If Closing In On Coronavirus ‘Herd Immunity’, Markets Are Mispriced
There is a big dichotomy in the market these days and it’s been a headline since Covid became a thing.
It’s tech stocks versus every other stock. A few vaccine makers can be counted on to rescue the S&P 500 on a down day.
But if we are approaching herd immunity — which generally requires at least 65% of a population to have been infected by a virus — then some investors are finding the place to be is in the most hated, beat up names around. The Six Flags’ of the U.S. The Cheesecake Factories. And abroad, Brazil, the second hardest hit by the pandemic in the Americas after the U.S.

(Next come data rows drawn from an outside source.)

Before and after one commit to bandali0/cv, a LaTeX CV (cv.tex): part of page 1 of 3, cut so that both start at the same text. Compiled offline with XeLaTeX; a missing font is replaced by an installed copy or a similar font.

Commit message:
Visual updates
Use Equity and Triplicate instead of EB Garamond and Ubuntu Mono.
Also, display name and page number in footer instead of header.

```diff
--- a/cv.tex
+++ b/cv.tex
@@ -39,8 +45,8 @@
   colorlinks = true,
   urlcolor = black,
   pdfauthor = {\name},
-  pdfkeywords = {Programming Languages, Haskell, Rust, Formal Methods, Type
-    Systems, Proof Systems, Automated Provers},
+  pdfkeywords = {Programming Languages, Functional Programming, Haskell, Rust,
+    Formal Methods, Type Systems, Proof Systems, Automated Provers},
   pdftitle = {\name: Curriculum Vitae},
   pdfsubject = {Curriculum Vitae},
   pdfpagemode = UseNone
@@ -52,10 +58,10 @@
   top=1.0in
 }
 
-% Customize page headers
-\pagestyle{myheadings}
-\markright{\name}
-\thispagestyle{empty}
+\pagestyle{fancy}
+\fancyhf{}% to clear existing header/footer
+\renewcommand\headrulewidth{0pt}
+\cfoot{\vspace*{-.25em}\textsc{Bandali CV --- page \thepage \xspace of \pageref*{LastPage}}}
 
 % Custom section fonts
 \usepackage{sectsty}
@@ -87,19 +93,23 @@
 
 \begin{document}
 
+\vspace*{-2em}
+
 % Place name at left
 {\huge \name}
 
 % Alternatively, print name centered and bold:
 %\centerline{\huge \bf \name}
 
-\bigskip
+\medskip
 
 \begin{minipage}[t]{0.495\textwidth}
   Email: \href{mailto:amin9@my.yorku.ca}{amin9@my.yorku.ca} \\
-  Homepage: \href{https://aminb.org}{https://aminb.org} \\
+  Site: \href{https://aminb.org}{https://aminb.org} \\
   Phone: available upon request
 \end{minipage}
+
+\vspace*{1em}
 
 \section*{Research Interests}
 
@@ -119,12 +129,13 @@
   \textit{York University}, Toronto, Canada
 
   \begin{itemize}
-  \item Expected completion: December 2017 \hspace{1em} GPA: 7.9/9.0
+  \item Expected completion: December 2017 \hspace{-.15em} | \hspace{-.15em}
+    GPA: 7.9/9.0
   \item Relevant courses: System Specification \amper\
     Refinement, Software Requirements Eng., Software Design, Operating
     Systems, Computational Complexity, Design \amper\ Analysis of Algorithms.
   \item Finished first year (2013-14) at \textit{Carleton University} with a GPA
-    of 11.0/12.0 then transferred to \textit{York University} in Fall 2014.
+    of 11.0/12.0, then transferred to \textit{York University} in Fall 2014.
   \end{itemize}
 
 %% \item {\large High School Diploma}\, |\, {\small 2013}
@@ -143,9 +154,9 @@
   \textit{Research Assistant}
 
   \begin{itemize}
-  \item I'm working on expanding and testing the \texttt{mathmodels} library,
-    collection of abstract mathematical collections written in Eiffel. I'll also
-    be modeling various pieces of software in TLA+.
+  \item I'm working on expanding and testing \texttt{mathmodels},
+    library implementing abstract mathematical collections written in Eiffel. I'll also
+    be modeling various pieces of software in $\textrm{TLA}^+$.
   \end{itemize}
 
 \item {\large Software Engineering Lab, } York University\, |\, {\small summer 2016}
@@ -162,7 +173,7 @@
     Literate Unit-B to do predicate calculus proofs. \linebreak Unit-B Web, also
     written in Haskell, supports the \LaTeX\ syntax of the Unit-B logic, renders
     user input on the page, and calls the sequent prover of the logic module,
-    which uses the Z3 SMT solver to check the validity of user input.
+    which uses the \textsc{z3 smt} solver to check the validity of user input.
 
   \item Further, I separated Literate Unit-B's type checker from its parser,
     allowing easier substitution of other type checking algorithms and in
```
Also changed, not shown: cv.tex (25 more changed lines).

“In an environment where the economy is going to recovery from a deteriorating pandemic, then I want the stuff that’s 60% off their highs,” says Brian McCarthy, chief strategist for Macrolens, a big picture investment research firm out of Stanford, Connecticut. “Tech stocks and biotech stocks are too expensive. The vaccines might not even succeed and — who knows — we may not even need one, and if we do, will they be mandatory? We don’t know. But I want to be buying the stuff that is underperforming here and abroad,” he says, naming Brazil.
Tech firms have done well because they are long term stories and — for now — they can borrow money long term at next to nothing interest. Wall Street knows it, and so investors have become Tesla TSLA hoarders, of sorts. Gilead Sciences GILD and CanSino Biologics have done well because they are in the pole position on a Covid-19 vaccine. In the last trading week, those stocks have fallen down to Earth and are no longer the momentum plays they once were for short term investors and retail day traders.
Follow The Herd?
Several studies have shown that people infected with Covid-19 tend to have these things called T-cells that can target the virus, even if they had no major symptoms. Scientists have reportedly learned that some people can test negative for coronavirus antibodies in blood tests but test positive for T-cells that can identify the virus and fight it back. This has led to suspicions that some level of immunity against the disease might be twice as common as was previously thought, according to a long BBC feature on the subject last week.
When researchers tested blood samples taken years before the pandemic started, they also found T-cells which were specifically tailored to detect the proteins found in Covid-19. This could mean that people had a pre-existing degree of resistance to the virus anyway. Some 40-60% of unexposed individuals had these cells, the BBC reported.
The issue of herd immunity is of primary concern to markets, as investors want to get the show on the road and move on.
Worth noting, the first SARS came and went in 8 months, starting in November 2002 and pretty much disappearing from headlines and public concern by July 2003 with no lockdowns and only face mask usage.
This latest version spreads much easier, but if we are lucky, and the 8-month comparison holds out, then the U.S. would see light at the end of the tunnel by October assuming community transmission of the disease began in February.
For policy makers, it is taken as an article of faith that a vaccine for Covid-19 is inevitable. Many states are waiting for it in order to fully allow for the opening of businesses, such as bars at restaurants.
No one has a firm grip on the coronavirus, with some virologists arguing that you can catch it, and then catch it again. Will the vaccine be like the kind of vaccines that stop polio and the measles, or will it be more like the kind that tries to stop the flu, but doesn’t always do the job? Depends on the drug maker. We will all know the answer one of these days.
For now, the $50 billion gain in market cap for five well-known biotech firms is overblown, even under the assumption that a Covid vaccine becomes mandatory.
The “life will never be the same” crowd is effectively shorting the efficacy of 200,000 years of human evolution, says McCarthy. “I’ll take the other side of that bet.”
As the markets relax from their sugar highs, gold is rising, the dollar is weakening, and all of this bodes well for emerging markets that have not kept pace with the developed world despite historically low rates there as well.
Russia cut its benchmark rate to 4.25% on Friday.
Brazil’s benchmark interest rates has been cut by over 1000 basis points since the start of the pandemic. The market has been hyper focused on tech and drug makers in the U.S. and China. The trend is changing, but that trend doesn’t seem to have a long shelf life.
“We are still stuck in a time of uncertainty even if markets wish that we weren’t,” says Julia Hermann, senior global strategy analyst at Cartica Management. “It’s hard to argue for a broad-based rally in anything, let alone emerging markets. We still don’t know a lot about this virus, and economic data has been mixed or heavily contradictory,” she says. “A lot is still dependent on policy support.”